Duncan seals West's victory with big plays down the stretch
Posted: Monday February 16, 2004 1:42AM; Updated: Monday February 16, 2004 2:28AM
By Marty Burns, SI.com
LOS ANGELES -- Shaquille O'Neal might have taken home MVP honors at Sunday's NBA All-Star Game. But Tim Duncan is still the reigning two-time league MVP.
Duncan's eight-foot jumper off the backboard with 26.1 seconds left put the West ahead to stay en route to a 136-132 victory. The 7-foot Spurs forward then helped seal the victory with some alert defense and a timely free throw. Thanks in large part to his large effort down the stretch, the West escaped with a 136-132 victory.
"Tim did what he did for us this summer in Puerto Rico, and what he's done for San Antonio all these years," said Sonics guard Ray Allen. "He's just solid down the stretch. You get him the ball and he gets you a basket."
Duncan's big shot came after Tracy McGrady had hit a free throw to put the East ahead 132-131. Coming off a set play drawn up in the ensuing timeout by Western Conference coach Flip Saunders, Duncan found himself in the low block against 6-foot-11 Hornets center Jamaal Magloire. With the Staples Center crowd on edge, he spun and calmly banked in an eight-foot jumper.
"It was a play that Flip drew up with a lot of options to it," Duncan said. "I was just one of the options. Shaq was the first one, Ray was the second and I was kind of the third."
In the locker room a few minutes later, Saunders said the play was designed all along for Duncan. But it would be typical of the low-key Duncan to deflect credit. Especially on Shaq's big night.
At any rate, Duncan then helped thwart the East's final chance to win the game. After a timeout, McGrady ran a pick-and-roll with Jermaine O'Neal on top. With Shaq coming out to defend, McGrady saw Jermaine O'Neal rolling toward the rim and tried to lob a pass to the 6-foot-11 Pacers star.
Reading the play like a cornerback, Duncan slid over just in time. O'Neal bobbled the ball out of bounds, and with a favorable call from the refs, the West had the lead and possession with 15.8 seconds left. After a pair of Allen free throws and a missed three-point attempt by Michael Redd, Duncan then iced the game with a foul shot to put the West up four with 2.1 seconds left.

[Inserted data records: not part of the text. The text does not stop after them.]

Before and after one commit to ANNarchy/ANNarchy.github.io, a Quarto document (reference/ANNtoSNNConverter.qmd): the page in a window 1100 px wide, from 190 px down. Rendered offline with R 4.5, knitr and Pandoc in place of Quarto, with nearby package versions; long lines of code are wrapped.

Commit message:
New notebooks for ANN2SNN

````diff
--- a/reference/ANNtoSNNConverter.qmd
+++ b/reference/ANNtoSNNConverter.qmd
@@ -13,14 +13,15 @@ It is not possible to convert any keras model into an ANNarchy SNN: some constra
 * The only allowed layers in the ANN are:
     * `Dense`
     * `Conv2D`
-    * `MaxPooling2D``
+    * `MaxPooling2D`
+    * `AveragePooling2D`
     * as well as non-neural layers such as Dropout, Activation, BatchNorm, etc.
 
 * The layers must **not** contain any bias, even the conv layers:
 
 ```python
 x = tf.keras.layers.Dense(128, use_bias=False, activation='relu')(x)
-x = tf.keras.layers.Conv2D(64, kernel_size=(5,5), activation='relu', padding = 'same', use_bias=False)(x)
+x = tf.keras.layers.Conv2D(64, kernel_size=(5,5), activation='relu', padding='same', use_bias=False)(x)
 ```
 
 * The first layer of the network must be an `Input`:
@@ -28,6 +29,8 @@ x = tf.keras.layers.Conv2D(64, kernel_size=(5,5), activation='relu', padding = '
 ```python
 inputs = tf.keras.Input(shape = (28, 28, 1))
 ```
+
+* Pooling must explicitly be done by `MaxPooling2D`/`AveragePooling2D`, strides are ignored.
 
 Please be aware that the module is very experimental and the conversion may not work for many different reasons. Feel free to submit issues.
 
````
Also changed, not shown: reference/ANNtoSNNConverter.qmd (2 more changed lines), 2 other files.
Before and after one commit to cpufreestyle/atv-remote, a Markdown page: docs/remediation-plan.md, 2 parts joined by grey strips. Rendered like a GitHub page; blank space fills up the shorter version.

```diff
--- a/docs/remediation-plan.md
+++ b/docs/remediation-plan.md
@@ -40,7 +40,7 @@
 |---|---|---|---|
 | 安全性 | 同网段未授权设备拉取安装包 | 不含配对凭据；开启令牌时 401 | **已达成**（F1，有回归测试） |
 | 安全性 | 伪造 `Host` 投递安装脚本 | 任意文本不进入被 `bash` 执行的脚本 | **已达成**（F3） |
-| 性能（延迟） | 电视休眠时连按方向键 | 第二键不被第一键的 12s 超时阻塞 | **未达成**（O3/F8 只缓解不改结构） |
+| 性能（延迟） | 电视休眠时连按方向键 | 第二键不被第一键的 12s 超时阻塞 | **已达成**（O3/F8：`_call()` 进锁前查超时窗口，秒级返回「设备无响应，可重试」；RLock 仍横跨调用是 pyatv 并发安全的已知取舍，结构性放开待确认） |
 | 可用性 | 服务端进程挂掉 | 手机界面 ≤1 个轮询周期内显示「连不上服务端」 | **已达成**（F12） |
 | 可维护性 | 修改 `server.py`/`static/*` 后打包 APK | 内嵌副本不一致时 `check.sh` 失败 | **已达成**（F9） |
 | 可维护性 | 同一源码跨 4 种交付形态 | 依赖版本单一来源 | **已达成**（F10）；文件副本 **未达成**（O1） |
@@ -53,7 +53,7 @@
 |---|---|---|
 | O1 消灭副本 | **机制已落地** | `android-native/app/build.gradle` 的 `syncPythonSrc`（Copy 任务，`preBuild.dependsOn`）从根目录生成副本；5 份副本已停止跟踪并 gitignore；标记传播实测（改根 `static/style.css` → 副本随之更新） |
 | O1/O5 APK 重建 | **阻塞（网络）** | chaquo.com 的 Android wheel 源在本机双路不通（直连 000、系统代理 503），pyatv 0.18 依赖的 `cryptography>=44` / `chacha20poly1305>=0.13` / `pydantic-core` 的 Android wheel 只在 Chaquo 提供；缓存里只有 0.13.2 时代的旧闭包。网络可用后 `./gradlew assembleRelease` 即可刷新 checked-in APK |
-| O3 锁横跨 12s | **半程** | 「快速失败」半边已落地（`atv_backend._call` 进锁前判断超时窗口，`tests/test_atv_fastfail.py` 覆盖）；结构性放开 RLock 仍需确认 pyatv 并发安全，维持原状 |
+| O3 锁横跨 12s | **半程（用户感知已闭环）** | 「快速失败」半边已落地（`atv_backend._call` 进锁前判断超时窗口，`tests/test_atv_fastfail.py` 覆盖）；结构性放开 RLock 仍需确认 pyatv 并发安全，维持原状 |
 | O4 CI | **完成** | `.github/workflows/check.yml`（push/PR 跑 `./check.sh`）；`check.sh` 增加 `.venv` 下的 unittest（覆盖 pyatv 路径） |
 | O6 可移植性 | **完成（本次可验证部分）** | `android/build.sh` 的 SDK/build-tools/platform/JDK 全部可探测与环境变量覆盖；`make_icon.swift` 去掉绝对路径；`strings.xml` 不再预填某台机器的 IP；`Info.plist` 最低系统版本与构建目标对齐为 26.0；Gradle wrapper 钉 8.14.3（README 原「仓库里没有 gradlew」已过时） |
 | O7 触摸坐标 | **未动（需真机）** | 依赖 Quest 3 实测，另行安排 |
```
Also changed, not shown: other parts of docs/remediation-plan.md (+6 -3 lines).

In some ways Duncan's big plays Sunday were only fitting. Throughout All-Star Weekend much of the talk in L.A. centered around Shaq's standing as the game's most dominant player. Duncan, with his quiet economical brand of play, often seemed to go overlooked.
Other than switching his sneakers from glossy red to royal blue at halftime, Duncan kept a similar low profile during much of Sunday's Game. He finished with 14 points, 13 rebounds, five assists and a steal. He also showed a little flair when he showed the ball briefly to Redd as he passed him by on his way to a fast-break dunk in the first half.
But for most of the game Duncan seemed content to stay in the shadows while the other All-Stars rocked the rim and pulled their playground crossovers.
"I wish I could be involved in the high-flying off the glass stuff, but that's just not what I do," Duncan said. "So I go out there, I play. I take my open shots and I try to move the ball around."
Duncan might not be the fanciest of All-Stars. But he showed that even on Shaq's big night, he is still a potent force. It's something the rest of the NBA should remember as it gets set for the second half of the season.